Tan, 29, lives with chronic hepatitis B. He said there isn’t a lot of public awareness about the virus, and there’s often a stigma associated with the diagnosis; he’s hoping to change that.
Earlier this month, just over a year since he started competing in triathlons, he completed the Wisconsin Ironman competition — that’s 2.4 miles of swimming, 112 miles of biking and a marathon.
“I reached a level of fitness that I never thought was possible,” he said.
Now, with the help of the Hepatitis B Foundation, he’s sharing his story with others to help spread awareness, break down stigmas and raise money for a cure.
Tan contracted the virus from his mother at birth, but he wasn’t diagnosed with chronic hepatitis B until five years ago.

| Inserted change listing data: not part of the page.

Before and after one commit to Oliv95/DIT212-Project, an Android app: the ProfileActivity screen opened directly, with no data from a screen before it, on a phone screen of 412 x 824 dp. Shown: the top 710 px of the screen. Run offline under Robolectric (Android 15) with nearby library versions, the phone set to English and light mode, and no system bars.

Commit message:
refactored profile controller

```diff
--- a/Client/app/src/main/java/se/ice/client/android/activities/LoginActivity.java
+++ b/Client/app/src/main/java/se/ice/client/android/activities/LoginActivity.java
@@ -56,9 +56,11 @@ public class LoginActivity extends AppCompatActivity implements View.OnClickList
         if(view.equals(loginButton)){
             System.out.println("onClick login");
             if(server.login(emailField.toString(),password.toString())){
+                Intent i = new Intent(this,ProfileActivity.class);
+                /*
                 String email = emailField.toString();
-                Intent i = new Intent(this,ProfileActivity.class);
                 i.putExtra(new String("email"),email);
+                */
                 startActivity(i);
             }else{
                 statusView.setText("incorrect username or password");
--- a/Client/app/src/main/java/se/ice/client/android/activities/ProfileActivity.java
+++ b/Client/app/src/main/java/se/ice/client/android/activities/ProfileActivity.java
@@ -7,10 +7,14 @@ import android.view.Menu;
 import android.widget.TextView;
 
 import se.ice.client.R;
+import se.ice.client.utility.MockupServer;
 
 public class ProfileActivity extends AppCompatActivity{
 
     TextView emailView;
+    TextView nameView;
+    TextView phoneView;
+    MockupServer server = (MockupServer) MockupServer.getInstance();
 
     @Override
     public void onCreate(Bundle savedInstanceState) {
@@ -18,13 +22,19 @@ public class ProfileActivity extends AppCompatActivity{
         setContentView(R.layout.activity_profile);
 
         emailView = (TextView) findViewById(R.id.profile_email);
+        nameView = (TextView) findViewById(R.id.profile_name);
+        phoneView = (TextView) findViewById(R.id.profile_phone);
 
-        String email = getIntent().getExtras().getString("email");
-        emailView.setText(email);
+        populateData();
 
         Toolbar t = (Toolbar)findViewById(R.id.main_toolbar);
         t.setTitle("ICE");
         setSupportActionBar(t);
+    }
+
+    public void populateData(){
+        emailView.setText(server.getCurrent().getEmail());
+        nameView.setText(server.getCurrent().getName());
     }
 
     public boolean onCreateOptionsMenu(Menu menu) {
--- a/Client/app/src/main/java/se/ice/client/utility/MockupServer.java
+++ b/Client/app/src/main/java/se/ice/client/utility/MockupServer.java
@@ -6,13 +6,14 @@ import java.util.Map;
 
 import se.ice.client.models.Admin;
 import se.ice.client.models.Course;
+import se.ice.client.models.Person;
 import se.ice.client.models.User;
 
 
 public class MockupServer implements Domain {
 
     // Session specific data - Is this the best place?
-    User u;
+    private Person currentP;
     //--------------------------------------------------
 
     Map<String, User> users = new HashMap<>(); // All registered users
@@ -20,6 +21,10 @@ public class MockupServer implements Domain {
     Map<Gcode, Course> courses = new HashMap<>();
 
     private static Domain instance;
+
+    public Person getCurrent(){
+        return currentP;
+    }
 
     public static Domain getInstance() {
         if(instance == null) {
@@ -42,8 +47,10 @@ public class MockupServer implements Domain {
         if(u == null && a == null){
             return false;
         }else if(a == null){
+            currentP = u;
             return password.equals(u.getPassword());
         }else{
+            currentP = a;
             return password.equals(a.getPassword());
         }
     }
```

Hepatitis B is considered a silent infection because most people have no symptoms, according to the Hepatitis B Foundation. If left undiagnosed and unmanaged, a chronic infection can cause serious liver damage and liver cancer. There is no cure for hepatitis B, but effective treatments can manage the virus and reduce the risk of liver damage. Some people, including Tan, do not need treatment because the virus is dormant and not currently attacking the liver.
Tan’s fitness journey began a few years ago when he learned his liver had sustained damage from medication he was prescribed for a herniated disc. His doctor hold him he needed to lose weight, eat healthier and exercise.
“I ended up running a local triathlon and got hooked on it,” he said.
Next, Tan wanted to help raise awareness for Hepatitis B. Importantly, he wanted to tell others how his virus wasn’t holding him back.
“I think it was a way to prove to myself and show others that you can do what you want if you put your mind to it,” he said.
Jenny Kimbel, communications manager for the Hepatitis B Foundation, said the organization focuses on bringing awareness to communities at higher risk of the virus. They go into communities and offer testing and other resources, but she said their outreach was missing personal stories.
In 2017, the organization launched the #justB campaign, where video stories, translated into several different languages, show how people are living with chronic Hepatitis B.
“The goal is to raise awareness and put a human face to how people are affected,” Kimbel said.
Experts estimate around 300 million people worldwide, and 2 million people in the United States, live with chronic Hepatitis B.
In the U.S., it’s standard to vaccinate babies against the virus at birth and most Americans under 30 are vaccinated.
Certain parts of the world, mainly African and Asian countries, have higher incidents of hepatitis B than others, Kimbel said.
“There is a stigma around hepatitis B, even though most people with chronic hepatitis B got it as a young child,” she said. “There shouldn’t be any stigma — you can do anything you want to do and that’s something that Edwin really looked to prove this summer.”